Exercise data:

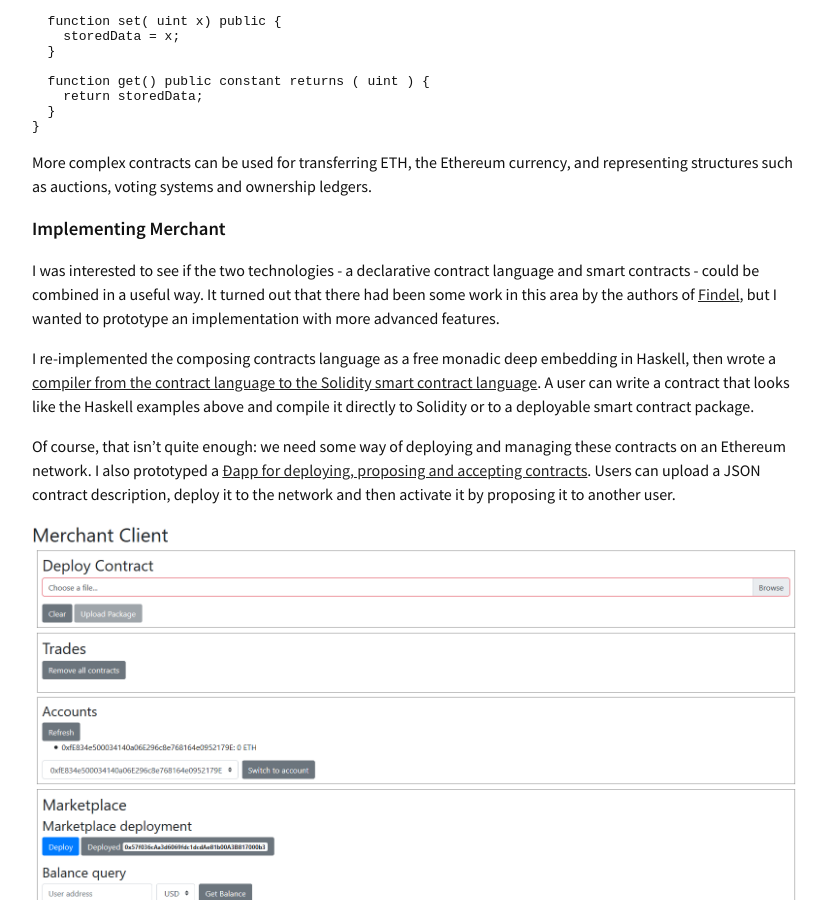
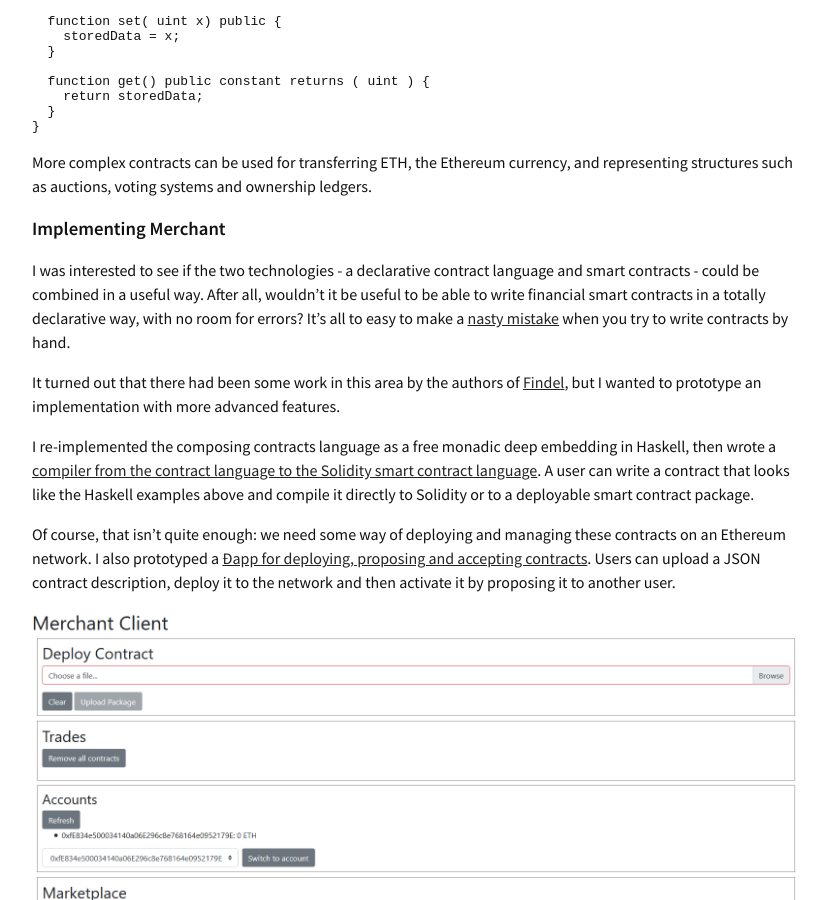
Before and after one commit to rossng/rossng.github.io, a Jekyll site: the page built from _posts/2018-08-10-thesis-free-trade.markdown, in a window 1280 px wide and 900 px high, scrolled down 1088 px. Shown: the whole window, without its empty margins (224-1051 px from the left). Built offline with Jekyll 4.4.1, drawn with Linux system fonts in a browser that asks for light colours.

Commit message:
Update from Forestry.io - Updated 2018-08-10-thesis-free-trade.markdown

```diff
--- a/_posts/2018-08-10-thesis-free-trade.markdown
+++ b/_posts/2018-08-10-thesis-free-trade.markdown
@@ -48,7 +48,9 @@
 
 ### Implementing Merchant
 
-I was interested to see if the two technologies - a declarative contract language and smart contracts - could be combined in a useful way. It turned out that there had been some work in this area by the authors of [Findel](http://publications.uni.lu/bitstream/10993/30975/1/Findel_2017-03-08-CR.pdf), but I wanted to prototype an implementation with more advanced features.
+I was interested to see if the two technologies - a declarative contract language and smart contracts - could be combined in a useful way. After all, wouldn't it be useful to be able to write financial smart contracts in a totally declarative way, with no room for errors? It's all to easy to make a [nasty mistake](https://en.wikipedia.org/wiki/The_DAO_(organization)) when you try to write contracts by hand.
+
+It turned out that there had been some work in this area by the authors of [Findel](http://publications.uni.lu/bitstream/10993/30975/1/Findel_2017-03-08-CR.pdf), but I wanted to prototype an implementation with more advanced features.
 
 I re-implemented the composing contracts language as a free monadic deep embedding in Haskell, then wrote a [compiler from the contract language to the Solidity smart contract language](https://github.com/rossng/merchant/). A user can write a contract that looks like the Haskell examples above and compile it directly to Solidity or to a deployable smart contract package.
 
```
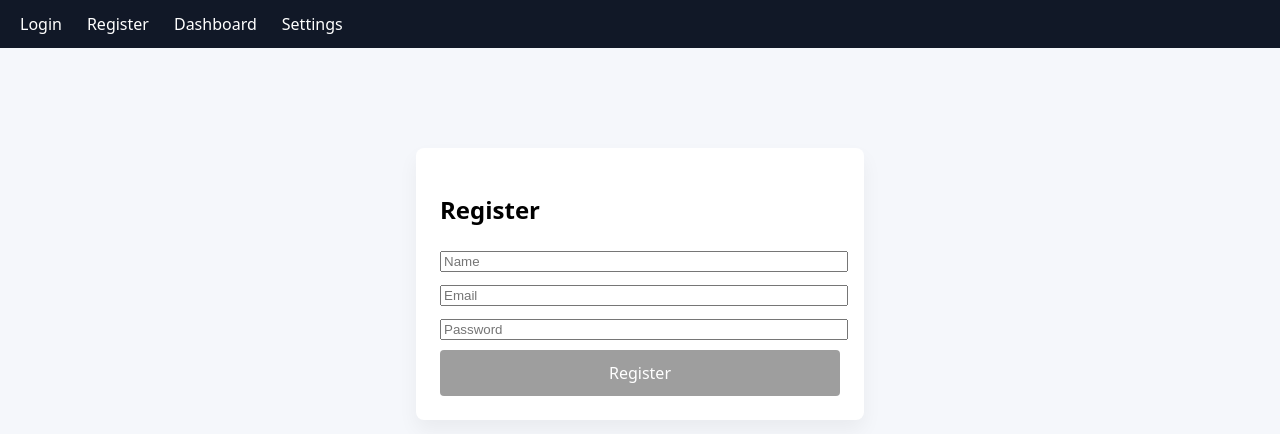
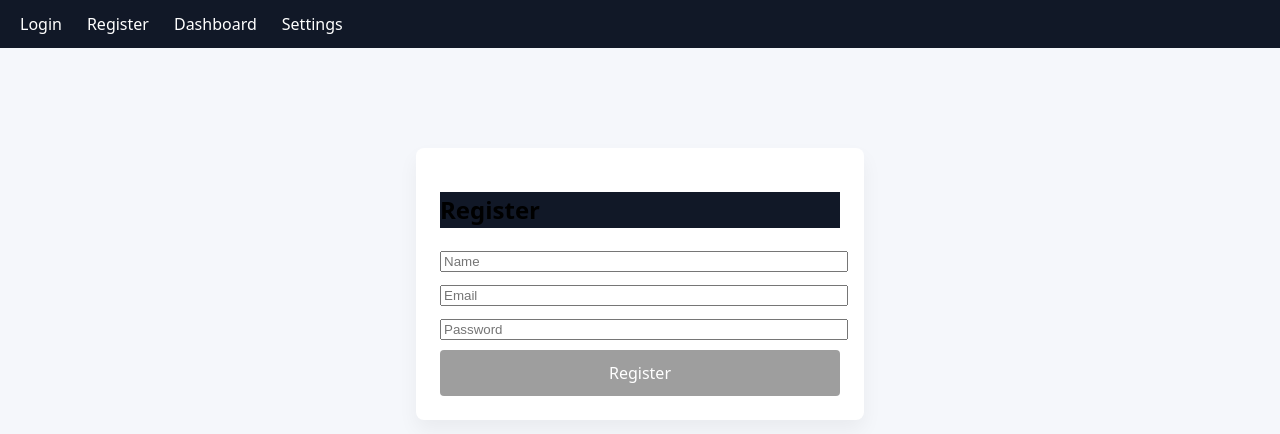
Before and after one commit to mrgbpjpy/fullstack-react-redux-node, a React (Vite) app in the folder react-client/: page /register in a window 1280 px wide. Shown: the top 434 px of the page. Built offline with nearby package versions, Linux system fonts and the light colour scheme.

Commit message:
Added Settings Page in Navbar

```diff
--- a/react-client/src/pages/Login.tsx
+++ b/react-client/src/pages/Login.tsx
@@ -29,21 +29,24 @@ export default function Login() {
             nav: "#111827",
             font: "white",
             font2: "black",
-            button: "#9e9e9e"
+            button: "#9e9e9e",
+            title: "#f5f7fb"
         },
         system: {
             bg: "#0f172a",
             nav: "#020617",
             font: "white",
              font2: "white",
-             button: "#2e457a"
+             button: "#2e457a",
+            title: "#f5f7fb"
         },
         activity: {
             bg: "#fff7ed",
             nav: "#743574",
             font: "#e681d0",
              font2: "#b30f8f",
-             button: "#835e83"
+             button: "#835e83",
+            title: "#f5f7fb"
         }
     }[theme]
 
@@ -56,7 +59,7 @@ export default function Login() {
         borderRadius: 8,
         boxShadow: "0 10px 20px rgba(0,0,0,0.05)",
       }}>
-      <h2>Login</h2>
+      <h2 style={{ backgroundColor: themeStyles.nav, color: themeStyles.font2}}>Login</h2>
 
       <input
         placeholder="Email"
--- a/react-client/src/pages/Register.tsx
+++ b/react-client/src/pages/Register.tsx
@@ -26,21 +26,24 @@ export default function Register() {
             nav: "#111827",
             font: "white",
             font2: "black",
-            button: "#9e9e9e"
+            button: "#9e9e9e",
+            title: "#f5f7fb"
         },
         system: {
             bg: "#0f172a",
             nav: "#020617",
             font: "white",
              font2: "white",
-             button: "#2e457a"
+             button: "#2e457a",
+            title: "#84878f"
         },
         activity: {
             bg: "#fff7ed",
             nav: "#743574",
             font: "#e681d0",
              font2: "#b30f8f",
-             button: "#835e83"
+             button: "#835e83",
+            title: "#f5f7fb"
         }
     }[theme]
 
@@ -57,7 +60,7 @@ export default function Register() {
         borderRadius: 8,
         boxShadow: "0 10px 20px rgba(0,0,0,0.05)",
       }}>
-      <h2>Register</h2>
+      <h2 style={{backgroundColor: themeStyles.nav, color: themeStyles.font2}}>Register</h2>
 
       <input
         placeholder="Name"
```
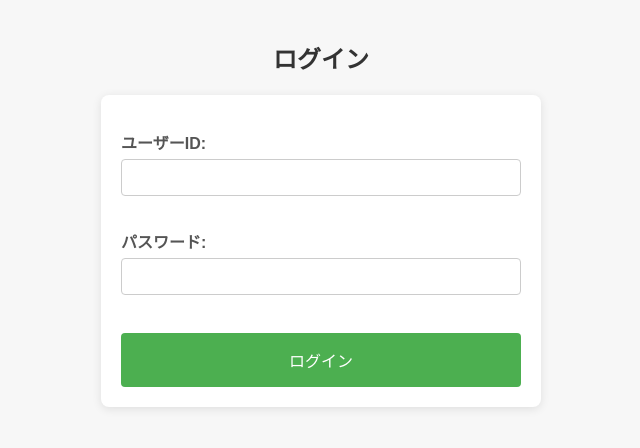
After one commit to rinoue-com/php-app, a PHP site: page /login.php in a window 1280 px wide. The commit adds this page. Shown: the top 448 px of the page, without its empty margins (319-959 px from the left). Run offline with PHP 8.4, Linux system fonts and the light colour scheme.

Commit message:
ユーザID制御追加前

```diff
--- a/placemark-login-app/delete.php
+++ b/placemark-login-app/delete.php
@@ -1,4 +1,7 @@
 <?php
+include 'funcs.php'; // funcs.php をインクルードしてログイン状態を確認する関数を使用
+sschk(); // ログイン状態の確認
+
 // config_db.phpをインクルードして、データベース接続情報を取得
 include 'config_db.php';
 
--- a/placemark-login-app/detail.php
+++ b/placemark-login-app/detail.php
@@ -1,4 +1,7 @@
 <?php
+include 'funcs.php'; // funcs.php をインクルードしてログイン状態を確認する関数を使用
+sschk(); // ログイン状態の確認
+
 // config.phpをインクルードしてAPIキーを取得
 include 'config.php';
 
--- a/placemark-login-app/edit.php
+++ b/placemark-login-app/edit.php
@@ -1,4 +1,7 @@
 <?php
+include 'funcs.php'; // funcs.php をインクルードしてログイン状態を確認する関数を使用
+sschk(); // ログイン状態の確認
+
 // config_db.phpをインクルードして、データベース接続情報を取得
 include 'config_db.php';
 include 'config.php'; // Google Maps APIキーを取得
--- a/placemark-login-app/index.php
+++ b/placemark-login-app/index.php
@@ -1,4 +1,7 @@
 <?php
+include 'funcs.php'; // funcs.php をインクルードしてログイン状態を確認する関数を使用
+sschk(); // ログイン状態の確認
+
 // config_db.phpをインクルードして、データベース接続情報を取得
 include 'config_db.php';
 
--- /dev/null
+++ b/placemark-login-app/login.php
@@ -0,0 +1,34 @@
+<?php
+session_start(); // セッションを開始
+
+// ログインしている場合、ログイン後のページへリダイレクト
+if (isset($_SESSION['chk_ssid'])) {
+    header('Location: index.php');
+    exit;
+}
+?>
+
+<!DOCTYPE html>
+<html lang="ja">
+<head>
+    <meta charset="UTF-8">
+    <title>ログイン</title>
+    <link rel="stylesheet" href="style.css"> <!-- 外部CSSファイルを読み込む -->
+</head>
+<body>
+    <h2>ログイン</h2>
+    <form action="login_process.php" method="POST">
+        <label for="user_id">ユーザーID:</label>
+        <input type="text" name="user_id" id="user_id" required><br><br>
+
+        <label for="password">パスワード:</label>
+        <input type="password" name="password" id="password" required><br><br>
+
+        <button type="submit">ログイン</button>
+    </form>
+
+    <?php if (isset($_GET['error'])): ?>
+        <p style="color: red;">ユーザーIDまたはパスワードが違います。</p>
+    <?php endif; ?>
+</body>
+</html>
--- a/placemark-login-app/style.css
+++ b/placemark-login-app/style.css
@@ -317,3 +317,58 @@ a {
 a:hover {
     text-decoration: underline;
 }
+
+
+body {
+    font-family: Arial, sans-serif;
+    background-color: #f7f7f7;
+    margin: 0;
+    padding: 20px;
+}
+
+h2 {
+    text-align: center;
+    color: #333;
+}
+
+form {
+    max-width: 400px;
+    margin: 0 auto;
+    background-color: #fff;
+    padding: 20px;
+    border-radius: 8px;
+    box-shadow: 0 2px 10px rgba(0, 0, 0, 0.1);
+}
+
+label {
+    display: block;
+    font-weight: bold;
+    margin-top: 15px;
+    color: #555;
+}
+
+input[type="text"],
+input[type="password"] {
+    width: 100%;
+    padding: 10px;
+    margin-top: 5px;
+    border: 1px solid #ccc;
+    border-radius: 4px;
+    box-sizing: border-box;
+}
+
+button {
+    width: 100%;
+    padding: 15px;
+    background-color: #4CAF50;
+    color: white;
+    border: none;
+    border-radius: 4px;
+    cursor: pointer;
+    font-size: 16px;
+    margin-top: 20px;
+}
+
+button:hover {
+    background-color: #45a049;
+}
--- a/placemark-login-app/update.php
+++ b/placemark-login-app/update.php
@@ -1,4 +1,7 @@
 <?php
+include 'funcs.php'; // funcs.php をインクルードしてログイン状態を確認する関数を使用
+sschk(); // ログイン状態の確認
+
 // config_db.phpをインクルードして、データベース接続情報を取得
 include 'config_db.php';
 
```
Also changed, not shown: placemark-login-app/create_user.php (added, +30 -0 lines), placemark-login-app/funcs.php (added, +21 -0 lines), placemark-login-app/login_process.php (added, +29 -0 lines), placemark-login-app/logout.php (added, +19 -0 lines), placemark-login-app/register.php (+5 -2 lines), placemark-login-app/register_user.php (added, +53 -0 lines).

What to work on:
Lines that contain the string "free" should be copied from the material above.

Answer to this problem:
Before and after one commit to rossng/rossng.github.io, a Jekyll site: the page built from _posts/2018-08-10-thesis-free-trade.markdown, in a window 1280 px wide and 900 px high, scrolled down 1088 px. Shown: the whole window, without its empty margins (224-1051 px from the left). Built offline with Jekyll 4.4.1, drawn with Linux system fonts in a browser that asks for light colours.
Update from Forestry.io - Updated 2018-08-10-thesis-free-trade.markdown
--- a/_posts/2018-08-10-thesis-free-trade.markdown
+++ b/_posts/2018-08-10-thesis-free-trade.markdown
 I re-implemented the composing contracts language as a free monadic deep embedding in Haskell, then wrote a [compiler from the contract language to the Solidity smart contract language](https://github.com/rossng/merchant/). A user can write a contract that looks like the Haskell examples above and compile it directly to Solidity or to a deployable smart contract package.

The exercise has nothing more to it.